=== Web page revision data ===
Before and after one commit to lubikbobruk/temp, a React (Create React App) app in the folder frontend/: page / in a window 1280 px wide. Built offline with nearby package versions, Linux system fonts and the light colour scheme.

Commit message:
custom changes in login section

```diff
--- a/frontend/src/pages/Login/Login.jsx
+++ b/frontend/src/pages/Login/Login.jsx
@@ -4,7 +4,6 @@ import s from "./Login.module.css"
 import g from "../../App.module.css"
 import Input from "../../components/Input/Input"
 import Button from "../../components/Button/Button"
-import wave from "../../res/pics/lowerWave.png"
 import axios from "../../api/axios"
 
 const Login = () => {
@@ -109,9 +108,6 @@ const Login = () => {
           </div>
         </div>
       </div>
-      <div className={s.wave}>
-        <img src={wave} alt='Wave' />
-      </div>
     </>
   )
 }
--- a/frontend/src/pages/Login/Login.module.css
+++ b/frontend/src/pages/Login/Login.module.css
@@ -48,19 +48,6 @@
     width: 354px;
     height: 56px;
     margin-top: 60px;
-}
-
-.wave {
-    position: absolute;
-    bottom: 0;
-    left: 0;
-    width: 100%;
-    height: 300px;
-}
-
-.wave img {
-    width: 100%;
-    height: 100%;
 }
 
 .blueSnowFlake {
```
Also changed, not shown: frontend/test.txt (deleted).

=== TASK DETAILS ===
From the records above, pull out each line that has "wave".

=== OUTPUT FOR THIS TASK ===
-import wave from "../../res/pics/lowerWave.png"
-      <div className={s.wave}>
-        <img src={wave} alt='Wave' />
-.wave {
-.wave img {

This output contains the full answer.